* **Aim of the exercise**
Return every line below in which "ipynb" appears.

* **Data under study**
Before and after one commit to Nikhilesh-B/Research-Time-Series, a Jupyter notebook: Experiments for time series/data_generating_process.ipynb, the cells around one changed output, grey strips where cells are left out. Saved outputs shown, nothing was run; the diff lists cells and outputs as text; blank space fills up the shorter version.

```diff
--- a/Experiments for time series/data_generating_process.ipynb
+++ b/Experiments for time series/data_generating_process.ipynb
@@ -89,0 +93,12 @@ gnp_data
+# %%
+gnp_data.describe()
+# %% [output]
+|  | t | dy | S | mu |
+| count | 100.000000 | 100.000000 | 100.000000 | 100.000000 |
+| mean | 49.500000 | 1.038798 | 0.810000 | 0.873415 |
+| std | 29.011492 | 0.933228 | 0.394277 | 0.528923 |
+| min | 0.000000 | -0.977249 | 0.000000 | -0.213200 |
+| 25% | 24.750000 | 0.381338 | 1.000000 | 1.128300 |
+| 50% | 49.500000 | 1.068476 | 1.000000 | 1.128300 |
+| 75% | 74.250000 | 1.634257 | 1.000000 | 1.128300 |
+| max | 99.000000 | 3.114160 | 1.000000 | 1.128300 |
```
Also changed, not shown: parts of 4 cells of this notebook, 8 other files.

* * *

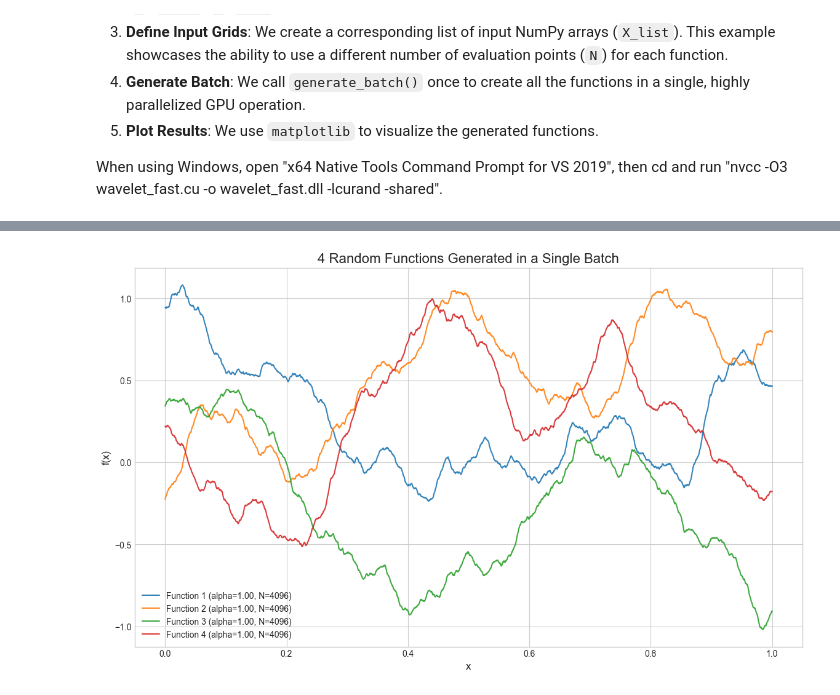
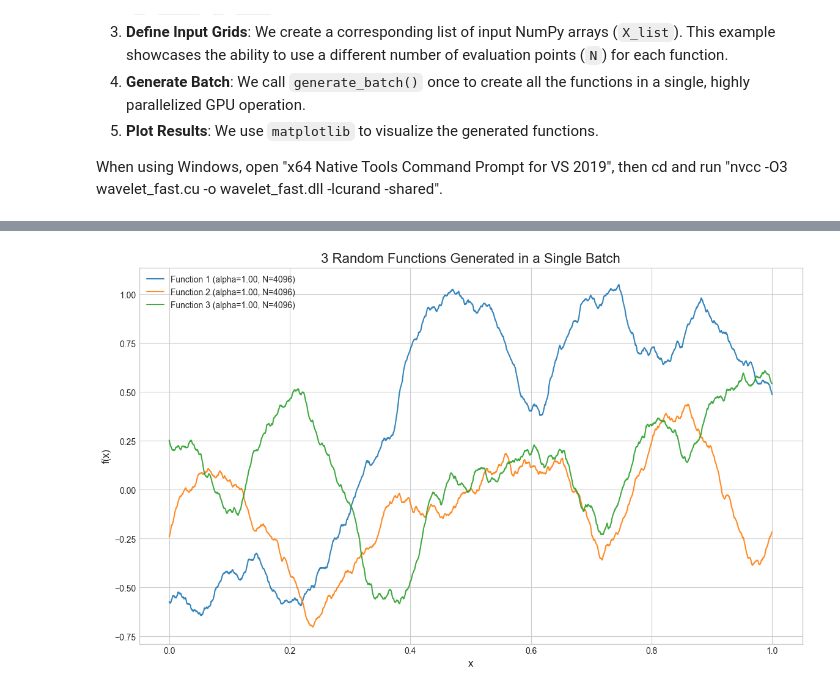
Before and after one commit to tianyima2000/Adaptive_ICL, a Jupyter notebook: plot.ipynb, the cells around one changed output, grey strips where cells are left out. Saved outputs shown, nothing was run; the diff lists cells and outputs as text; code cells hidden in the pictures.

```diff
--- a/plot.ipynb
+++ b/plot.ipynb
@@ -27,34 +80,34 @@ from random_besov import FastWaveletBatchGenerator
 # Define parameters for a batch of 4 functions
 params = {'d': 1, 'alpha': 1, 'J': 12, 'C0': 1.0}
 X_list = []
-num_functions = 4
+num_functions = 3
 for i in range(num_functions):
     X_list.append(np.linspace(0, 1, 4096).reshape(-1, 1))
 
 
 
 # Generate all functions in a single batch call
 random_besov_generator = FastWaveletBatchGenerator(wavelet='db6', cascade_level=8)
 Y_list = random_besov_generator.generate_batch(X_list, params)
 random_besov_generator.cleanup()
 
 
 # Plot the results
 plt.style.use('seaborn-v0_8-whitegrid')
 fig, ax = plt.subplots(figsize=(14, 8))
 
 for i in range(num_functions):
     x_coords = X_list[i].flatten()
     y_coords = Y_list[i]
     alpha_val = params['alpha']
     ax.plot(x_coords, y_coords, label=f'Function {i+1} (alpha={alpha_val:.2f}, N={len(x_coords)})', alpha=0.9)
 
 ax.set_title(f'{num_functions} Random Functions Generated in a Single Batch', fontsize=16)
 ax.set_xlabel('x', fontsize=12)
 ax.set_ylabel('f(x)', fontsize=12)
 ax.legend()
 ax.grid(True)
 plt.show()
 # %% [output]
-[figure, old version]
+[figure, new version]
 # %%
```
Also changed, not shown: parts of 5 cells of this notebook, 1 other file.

* **Task result**
Before and after one commit to Nikhilesh-B/Research-Time-Series, a Jupyter notebook: Experiments for time series/data_generating_process.ipynb, the cells around one changed output, grey strips where cells are left out. Saved outputs shown, nothing was run; the diff lists cells and outputs as text; blank space fills up the shorter version.
--- a/Experiments for time series/data_generating_process.ipynb
+++ b/Experiments for time series/data_generating_process.ipynb
Before and after one commit to tianyima2000/Adaptive_ICL, a Jupyter notebook: plot.ipynb, the cells around one changed output, grey strips where cells are left out. Saved outputs shown, nothing was run; the diff lists cells and outputs as text; code cells hidden in the pictures.
--- a/plot.ipynb
+++ b/plot.ipynb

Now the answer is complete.